Exercise brief:
Nothing but the records themselves, exactly as written and free of pictures, should appear in your response.

--- START ---

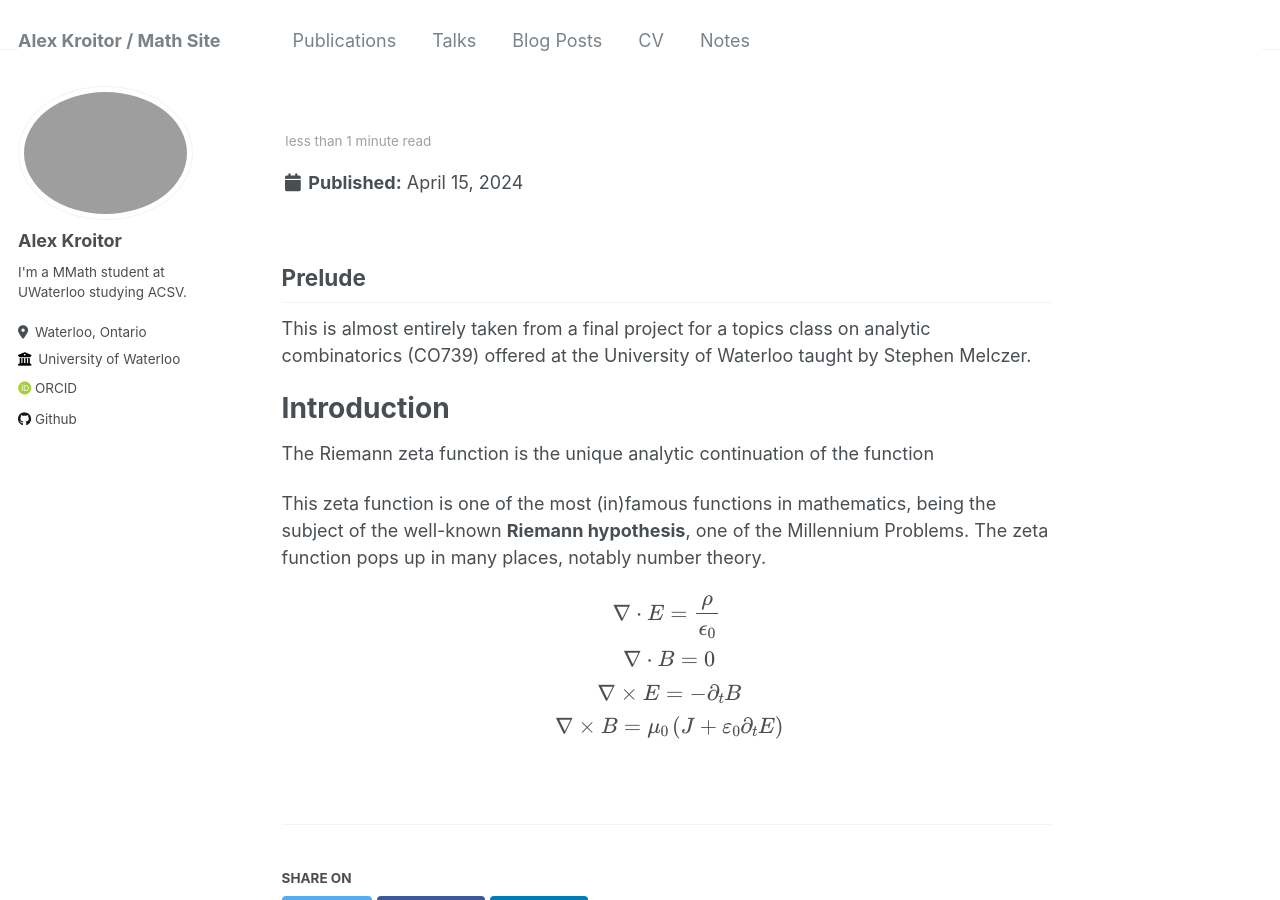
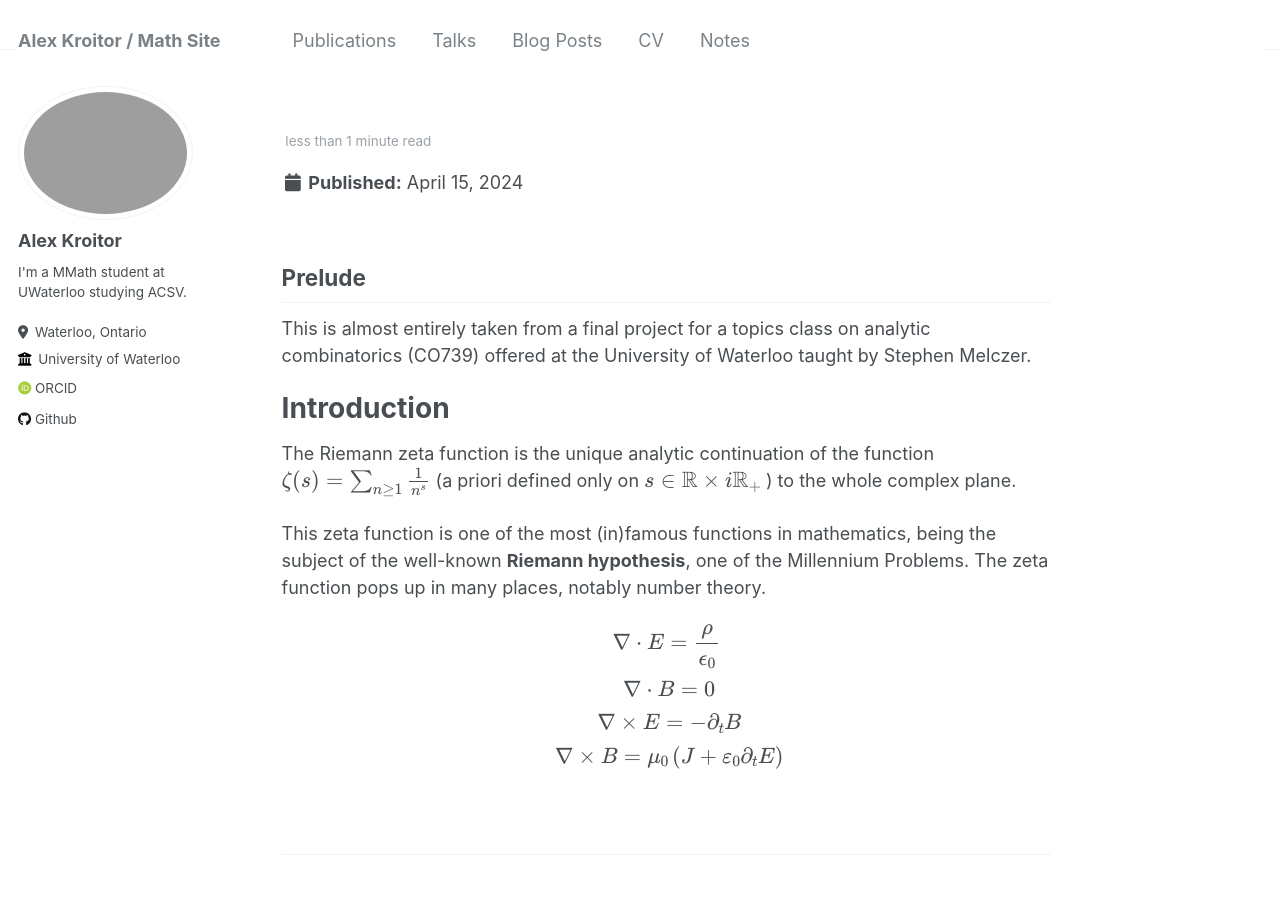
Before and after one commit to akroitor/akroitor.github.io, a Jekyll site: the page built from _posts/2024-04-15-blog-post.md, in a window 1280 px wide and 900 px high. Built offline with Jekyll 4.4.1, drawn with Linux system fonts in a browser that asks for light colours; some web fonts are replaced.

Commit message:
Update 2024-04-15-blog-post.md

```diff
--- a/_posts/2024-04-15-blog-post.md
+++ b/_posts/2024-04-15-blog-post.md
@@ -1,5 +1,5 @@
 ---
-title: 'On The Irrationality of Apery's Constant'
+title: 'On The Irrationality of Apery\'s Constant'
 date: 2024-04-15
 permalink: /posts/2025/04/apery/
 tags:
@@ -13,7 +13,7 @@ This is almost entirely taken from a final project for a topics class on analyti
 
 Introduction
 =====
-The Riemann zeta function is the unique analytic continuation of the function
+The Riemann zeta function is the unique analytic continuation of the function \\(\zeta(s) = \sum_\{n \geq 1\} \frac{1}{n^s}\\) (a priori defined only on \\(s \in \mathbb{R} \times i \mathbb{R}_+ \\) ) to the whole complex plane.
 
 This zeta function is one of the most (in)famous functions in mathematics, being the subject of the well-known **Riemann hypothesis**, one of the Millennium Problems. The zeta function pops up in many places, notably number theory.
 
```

--- END ---

Solution to this problem:
Before and after one commit to akroitor/akroitor.github.io, a Jekyll site: the page built from _posts/2024-04-15-blog-post.md, in a window 1280 px wide and 900 px high. Built offline with Jekyll 4.4.1, drawn with Linux system fonts in a browser that asks for light colours; some web fonts are replaced.

Commit message:
Update 2024-04-15-blog-post.md

```diff
--- a/_posts/2024-04-15-blog-post.md
+++ b/_posts/2024-04-15-blog-post.md
@@ -1,5 +1,5 @@
 ---
-title: 'On The Irrationality of Apery's Constant'
+title: 'On The Irrationality of Apery\'s Constant'
 date: 2024-04-15
 permalink: /posts/2025/04/apery/
 tags:
@@ -13,7 +13,7 @@ This is almost entirely taken from a final project for a topics class on analyti
 
 Introduction
 =====
-The Riemann zeta function is the unique analytic continuation of the function
+The Riemann zeta function is the unique analytic continuation of the function \\(\zeta(s) = \sum_\{n \geq 1\} \frac{1}{n^s}\\) (a priori defined only on \\(s \in \mathbb{R} \times i \mathbb{R}_+ \\) ) to the whole complex plane.
 
 This zeta function is one of the most (in)famous functions in mathematics, being the subject of the well-known **Riemann hypothesis**, one of the Millennium Problems. The zeta function pops up in many places, notably number theory.
 
```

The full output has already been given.